A group of US chip companies on Thursday sent a letter to President Joe Biden requesting “substantial funding for semiconductor manufacturing incentives” as part of its economic and infrastructure recovery plans.
Executives from major US companies, including Intel, Qualcomm, Micron Technology and Advanced Micro Devices, signed the letter.
It comes at a time when a global chip shortage has crippled the Ford Motor and General Motors factory lines, with automaker executives predicting billions in lost profits. The tight stock of chips has made it even more difficult for consumers to purchase popular game consoles, such as Microsoft’s Xbox and Sony’s Playstation.
The missing chips are made mostly in countries like Taiwan and South Korea, which have come to dominate the industry. The letter, sent by the Semiconductor Industry Association, said the United States’ share of semiconductor manufacturing had increased from 37 percent in 1990 to 12 percent today.

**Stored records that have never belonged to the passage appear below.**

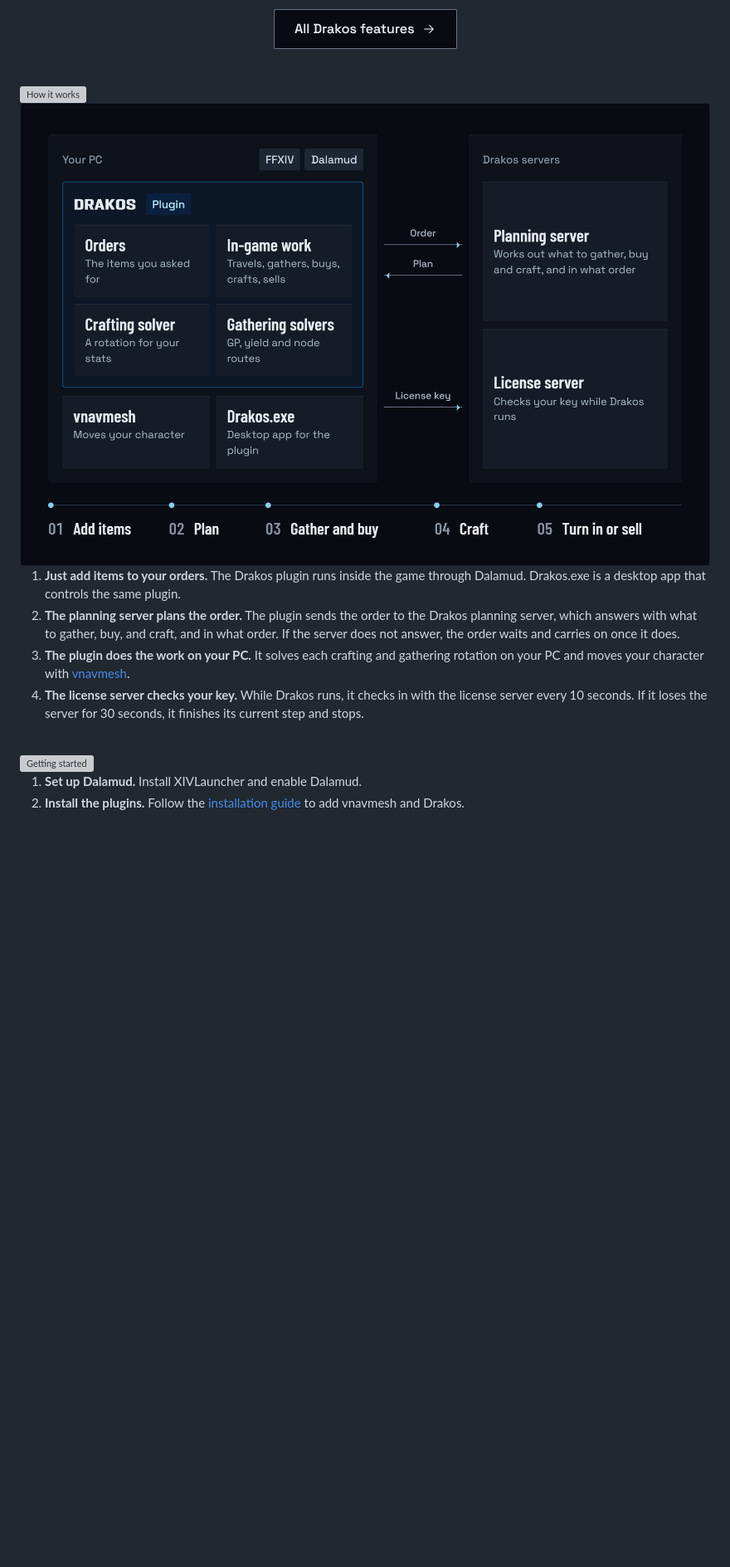
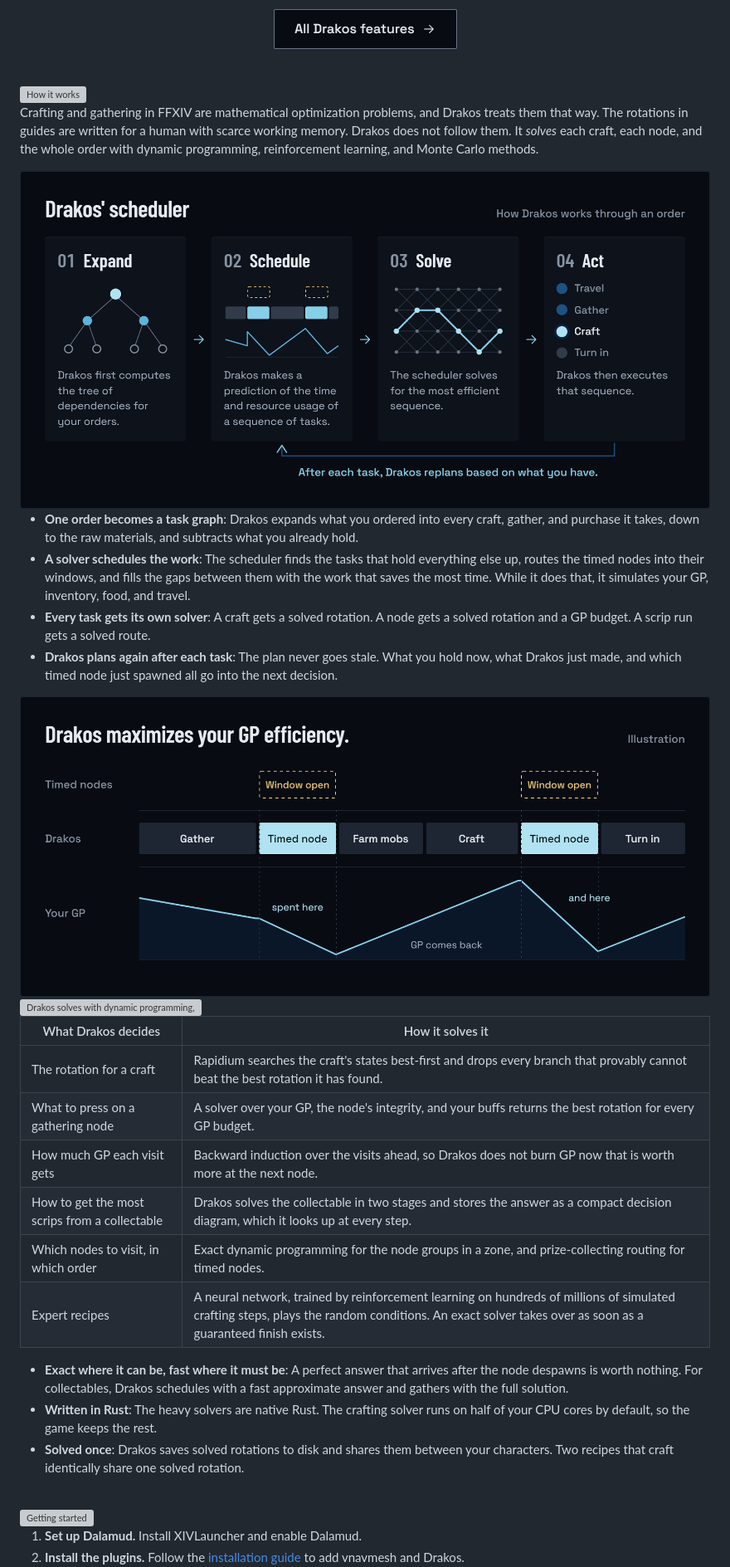
Before and after one commit to drakos-gg/drakos, a Markdown page: README.md, the part around the change. Shown at 83% size. Rendered like a GitHub page; pictures changed too: assets/arch-loop.png (added), assets/arch-schedule.png (added), assets/how-it-works.png (deleted); blank space fills up the shorter version; grey boxes are pictures that could not be loaded.

Commit message:
Rewrite How it works around the solvers, with animated diagrams and a flowing-water hero

```diff
--- a/README.md
+++ b/README.md
@@ -130,12 +130,31 @@ Optional hooks repair your gear, and keep your food, medicine, and FC buffs acti
 
 <img src="assets/h-how.webp" width="880" alt="How it works">
 
-<img src="assets/how-it-works.png" width="880" alt="The Drakos plugin runs on your PC inside FFXIV and Dalamud. It sends each order to the Drakos planning server, gets a plan back, and checks your license key with the license server.">
+Crafting and gathering in FFXIV are mathematical optimization problems, and Drakos treats them that way. The rotations in guides are written for a human with scarce working memory. Drakos does not follow them. It *solves* each craft, each node, and the whole order with dynamic programming, reinforcement learning, and Monte Carlo methods.
 
-1. **Just add items to your orders.** The Drakos plugin runs inside the game through Dalamud. Drakos.exe is a desktop app that controls the same plugin.
-2. **The planning server plans the order.** The plugin sends the order to the Drakos planning server, which answers with what to gather, buy, and craft, and in what order. If the server does not answer, the order waits and carries on once it does.
-3. **The plugin does the work on your PC.** It solves each crafting and gathering rotation on your PC and moves your character with [vnavmesh](https://github.com/awgil/ffxiv_navmesh).
-4. **The license server checks your key.** While Drakos runs, it checks in with the license server every 10 seconds. If it loses the server for 30 seconds, it finishes its current step and stops.
+<img src="assets/arch-loop.png" width="880" alt="Drakos expands an order into tasks, schedules them, solves each task, acts one step at a time in the game, and plans again after each task.">
+
+- **One order becomes a task graph**: Drakos expands what you ordered into every craft, gather, and purchase it takes, down to the raw materials, and subtracts what you already hold.
+- **A solver schedules the work**: The scheduler finds the tasks that hold everything else up, routes the timed nodes into their windows, and fills the gaps between them with the work that saves the most time. While it does that, it simulates your GP, inventory, food, and travel.
+- **Every task gets its own solver**: A craft gets a solved rotation. A node gets a solved rotation and a GP budget. A scrip run gets a solved route.
+- **Drakos plans again after each task**: The plan never goes stale. What you hold now, what Drakos just made, and which timed node just spawned all go into the next decision.
+
+<img src="assets/arch-schedule.png" width="880" alt="An illustrated schedule. Drakos gathers, visits a timed node while its window is open, farms mobs and crafts while GP comes back, then visits the next timed node.">
+
+<img src="assets/arch-methods.webp" width="880" alt="Drakos solves with dynamic programming, reinforcement learning, and Monte Carlo methods.">
+
+| What Drakos decides | How it solves it |
+|---|---|
+| The rotation for a craft | Rapidium searches the craft's states best-first and drops every branch that provably cannot beat the best rotation it has found. |
+| What to press on a gathering node | A solver over your GP, the node's integrity, and your buffs returns the best rotation for every GP budget. |
+| How much GP each visit gets | Backward induction over the visits ahead, so Drakos does not burn GP now that is worth more at the next node. |
+| How to get the most scrips from a collectable | Drakos solves the collectable in two stages and stores the answer as a compact decision diagram, which it looks up at every step. |
+| Which nodes to visit, in which order | Exact dynamic programming for the node groups in a zone, and prize-collecting routing for timed nodes. |
+| Expert recipes | A neural network, trained by reinforcement learning on hundreds of millions of simulated crafting steps, plays the random conditions. An exact solver takes over as soon as a guaranteed finish exists. |
+
+- **Exact where it can be, fast where it must be**: A perfect answer that arrives after the node despawns is worth nothing. For collectables, Drakos schedules with a fast approximate answer and gathers with the full solution.
+- **Written in Rust**: The heavy solvers are native Rust. The crafting solver runs on half of your CPU cores by default, so the game keeps the rest.
+- **Solved once**: Drakos saves solved rotations to disk and shares them between your characters. Two recipes that craft identically share one solved rotation.
 
 <br>
 
```
Also changed, not shown: 3 other files.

“This is mainly because the governments of our global competitors are offering significant incentives and subsidies to attract new semiconductor manufacturing facilities, unlike the United States,” the group said.
Congress authorized grants for chipmaking and semiconductor research last year, but lawmakers have yet to decide how much funding to provide. The US chip group urged Biden to provide this funding in the form of donations or tax credits.
“By working with Congress, your administration now has a historic opportunity to fund these initiatives to make them a reality,” the group wrote. “We believe bold action is needed to address the challenges we face. The costs of inaction are high.